**Study material:**

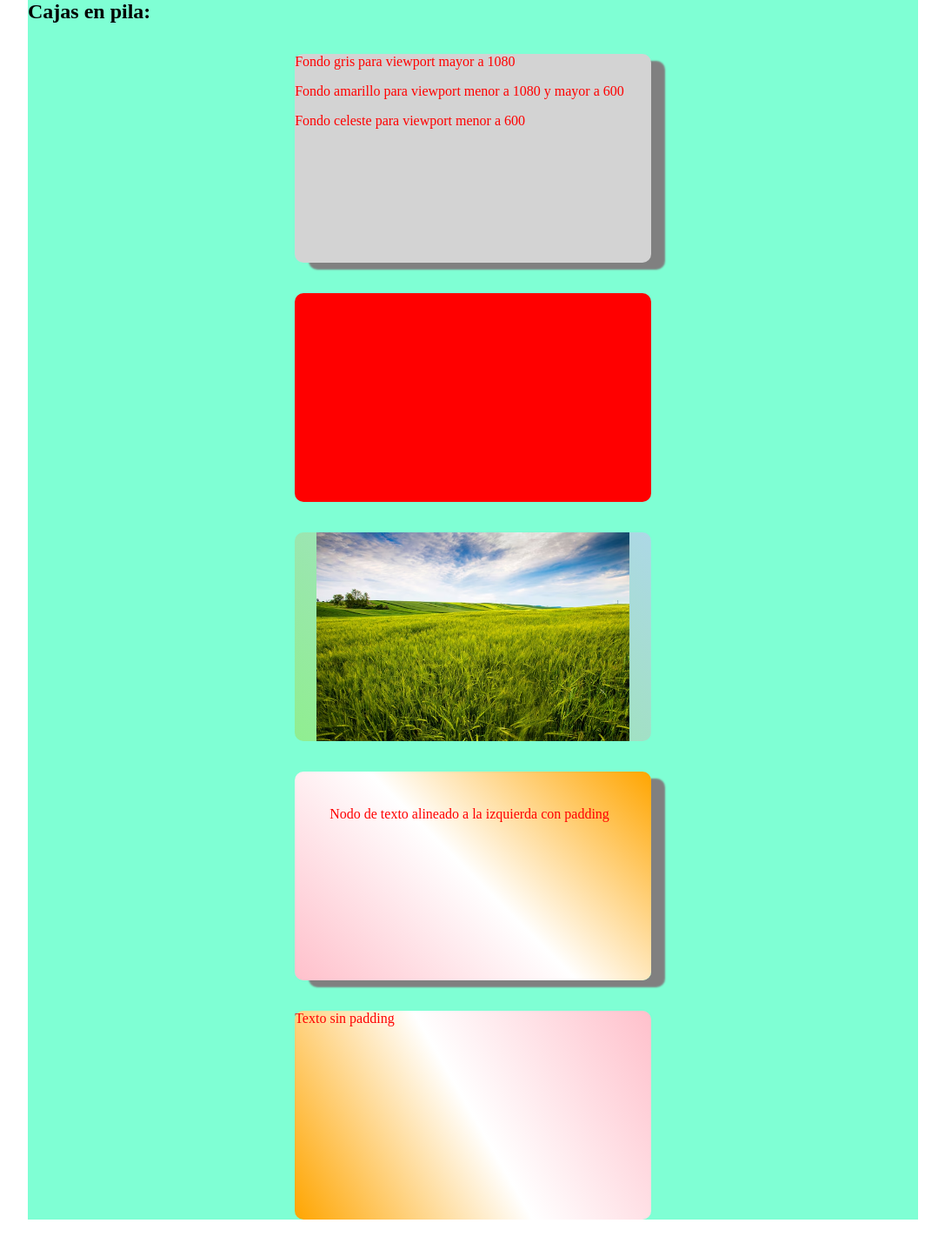
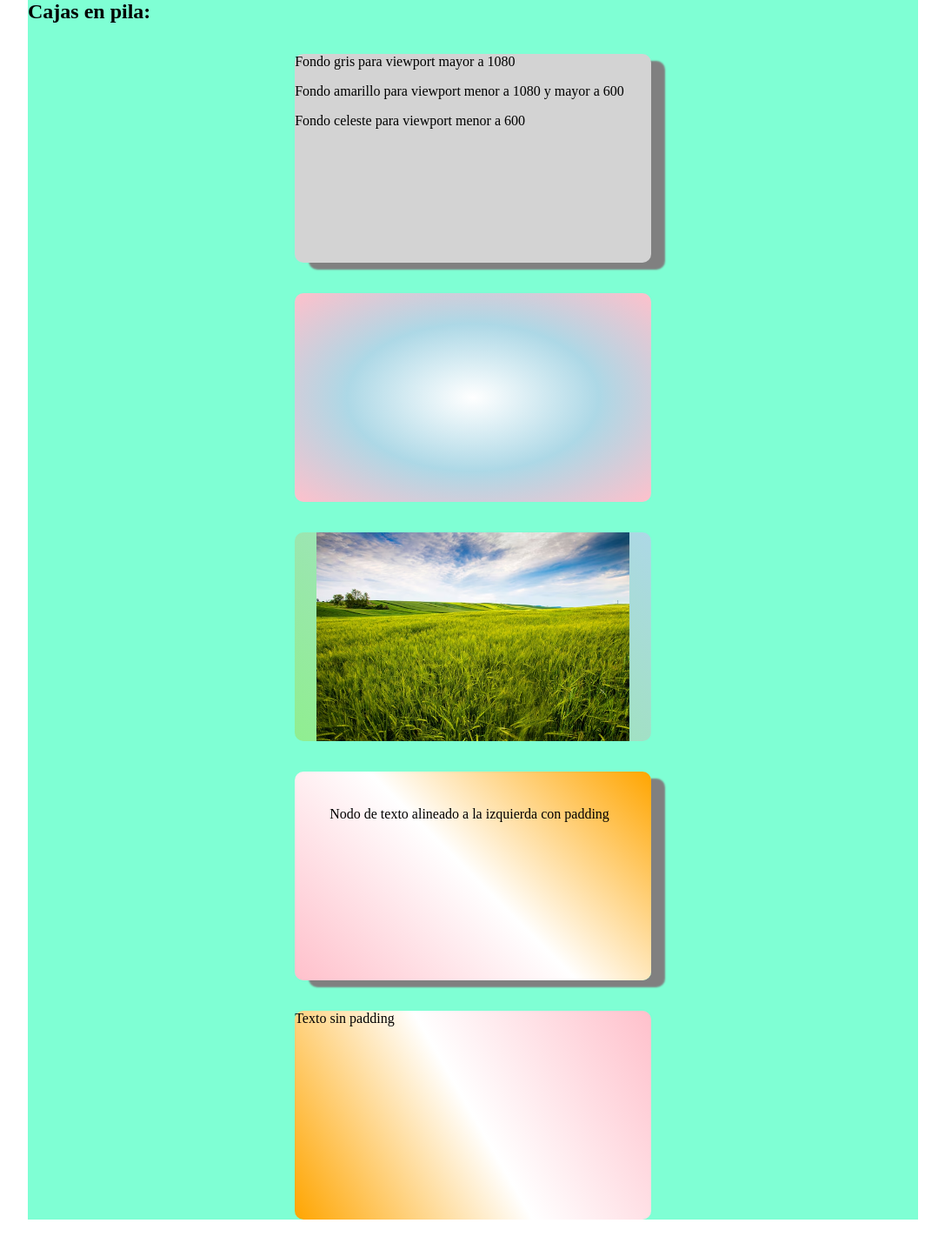
Before and after one commit to juanIgnacioMB/LaboratorioIII, a PHP site: the page made by CSS/Css parte 1/ejercicio02_divsEnPila/index.html in a window 1280 px wide. Shown: the whole page at 87% size, without its empty margins (96-1183 px from the left). Run offline with PHP 8.4, Linux system fonts and the light colour scheme.

Commit message:
ejercicio css 2

```diff
--- a/CSS/Css parte 1/ejercicio02_divsEnPila/style.css
+++ b/CSS/Css parte 1/ejercicio02_divsEnPila/style.css
@@ -14,7 +14,7 @@ div{
     width: 40%;
     height: 15em;
     border-radius: 10px;
-    color: red;
+
 }
 
 #primer-cont{
@@ -23,8 +23,8 @@ div{
 }
 
 #segundo-cont{
-   /* background: radial-gradient(white,lightblue,pink);*/
-   background-color: red;
+   background: radial-gradient(white,lightblue,pink);
+
 
 }
 
```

**Work item:**
Nothing but the pictures should be left out when the records are retyped exactly.

**Completed exercise:**
Before and after one commit to juanIgnacioMB/LaboratorioIII, a PHP site: the page made by CSS/Css parte 1/ejercicio02_divsEnPila/index.html in a window 1280 px wide. Shown: the whole page at 87% size, without its empty margins (96-1183 px from the left). Run offline with PHP 8.4, Linux system fonts and the light colour scheme.

Commit message:
ejercicio css 2

```diff
--- a/CSS/Css parte 1/ejercicio02_divsEnPila/style.css
+++ b/CSS/Css parte 1/ejercicio02_divsEnPila/style.css
@@ -14,7 +14,7 @@ div{
     width: 40%;
     height: 15em;
     border-radius: 10px;
-    color: red;
+
 }
 
 #primer-cont{
@@ -23,8 +23,8 @@ div{
 }
 
 #segundo-cont{
-   /* background: radial-gradient(white,lightblue,pink);*/
-   background-color: red;
+   background: radial-gradient(white,lightblue,pink);
+
 
 }
 
```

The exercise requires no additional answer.